The Great Basin Incident Management Team reported clear air in Cooper Landing Thursday afternoon, which gave residents a break from the heavy smoke conditions and allowed aviation resources to be used in suppression efforts for the Swan Lake Fire.
The Sterling Highway didn’t experience any closures on Thursday, which is a change of pace from recent days. Most of the closures have been a result of heavy smoke conditions that impair visibility, especially when the smoke mixes with early morning fog. Highway conditions are still subject to change, and the latest information can be found at kpboem.com or 511.alaska.gov.
Helicopters spent Thursday dropping water on an area south of the Kenai River and west of Cooper Landing, according to the latest update from the incident management team. Public Information Officer Michael Davis said on Thursday that this area has been difficult to reach for crews on the ground due to recent flooding.
“All of the commercial fisherman are pulling their tours out of there, and they’re the experts around here so we’ve been following their lead,” Davis said.
Crews successfully crossed the river Thursday and begin establishing control lines in that area that will prevent the fire’s spread to the east on the south side of the river.
The control line on the western perimeter of the fire has been completed from the Sterling Highway south to Skilak Lake, and Davis said that crews are now bringing in miles of fire hose to “plumb” that line. Plumbing the line creates a junction every 50 to 100 feet that will allow firefighters to spray water anywhere up and down the line and defend it from fire growth.
Davis said that that wind has started to push to the west and will test this completed line. Meanwhile, the control line that was established weeks ago on the north side of the highway has been holding, and the latest monitoring has not shown any growth in that area.

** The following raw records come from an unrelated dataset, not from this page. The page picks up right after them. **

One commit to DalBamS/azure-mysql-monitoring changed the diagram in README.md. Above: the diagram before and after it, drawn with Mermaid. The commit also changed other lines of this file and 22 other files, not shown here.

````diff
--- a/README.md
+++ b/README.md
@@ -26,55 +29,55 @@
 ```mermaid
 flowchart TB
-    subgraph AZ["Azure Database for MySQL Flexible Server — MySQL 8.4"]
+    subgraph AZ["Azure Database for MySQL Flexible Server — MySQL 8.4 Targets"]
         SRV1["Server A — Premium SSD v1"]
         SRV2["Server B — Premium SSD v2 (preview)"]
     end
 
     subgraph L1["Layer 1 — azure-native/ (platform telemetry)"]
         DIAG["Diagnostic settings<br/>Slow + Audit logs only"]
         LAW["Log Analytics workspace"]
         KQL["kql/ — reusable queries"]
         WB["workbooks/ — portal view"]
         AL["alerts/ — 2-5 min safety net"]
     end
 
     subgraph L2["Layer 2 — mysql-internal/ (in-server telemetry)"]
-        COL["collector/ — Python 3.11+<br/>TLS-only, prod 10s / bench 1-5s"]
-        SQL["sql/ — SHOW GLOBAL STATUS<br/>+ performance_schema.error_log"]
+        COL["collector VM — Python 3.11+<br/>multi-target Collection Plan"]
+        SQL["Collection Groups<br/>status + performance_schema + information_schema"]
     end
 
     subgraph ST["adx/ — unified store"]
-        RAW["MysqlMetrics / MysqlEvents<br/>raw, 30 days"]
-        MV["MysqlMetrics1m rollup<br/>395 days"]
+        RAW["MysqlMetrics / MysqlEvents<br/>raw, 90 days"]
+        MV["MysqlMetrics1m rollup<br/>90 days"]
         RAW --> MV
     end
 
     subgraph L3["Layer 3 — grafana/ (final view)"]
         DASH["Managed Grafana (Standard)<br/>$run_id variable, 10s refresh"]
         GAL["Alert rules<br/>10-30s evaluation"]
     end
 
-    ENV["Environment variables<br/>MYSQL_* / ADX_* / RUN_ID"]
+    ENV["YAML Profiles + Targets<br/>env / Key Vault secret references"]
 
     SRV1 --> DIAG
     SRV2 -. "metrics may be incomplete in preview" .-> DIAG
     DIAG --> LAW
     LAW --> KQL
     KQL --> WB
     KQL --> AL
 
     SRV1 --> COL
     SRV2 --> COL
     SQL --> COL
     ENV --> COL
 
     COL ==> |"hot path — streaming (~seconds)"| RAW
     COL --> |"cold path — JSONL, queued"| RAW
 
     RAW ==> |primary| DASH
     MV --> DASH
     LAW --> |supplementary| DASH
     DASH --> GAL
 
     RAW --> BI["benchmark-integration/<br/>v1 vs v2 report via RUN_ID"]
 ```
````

Davis said that the incident management is not lacking for resources, personnel or equipment due to the high priority of the Swan Lake Fire.
“Basically the only fire activity in the U.S. is here in Alaska, and this is the number one fire in the nation, so we’re able to pull any resources we need from the Lower 48,” Davis said. Davis said that the incident management team has been conscious of the taxpayer money used to manage the fire. So far Swan Lake Fire operations have cost about $25.4 million, according to data from the National Interagency Coordination Center Incident Management Situation Report.
Because no big wind events are forecasted for the area, Davis said that the management team is confident that crews on the ground will be able to establish control lines without significant growth. The latest infrared mapping puts the fire at 142,542 acres.
Davis is from Colorado and has been a public information officer for nearly a decade as well as an EMT and firefighter in his hometown of Hotchkiss. Davis said that what makes managing the Swan Lake Fire unique is the number of high priority targets that require protection, such as the communities of Sterling and Cooper Landing, the Enstar gas line, the Moose research center and public use cabins in the area.
“Every square inch is worth fighting for,” Davis said.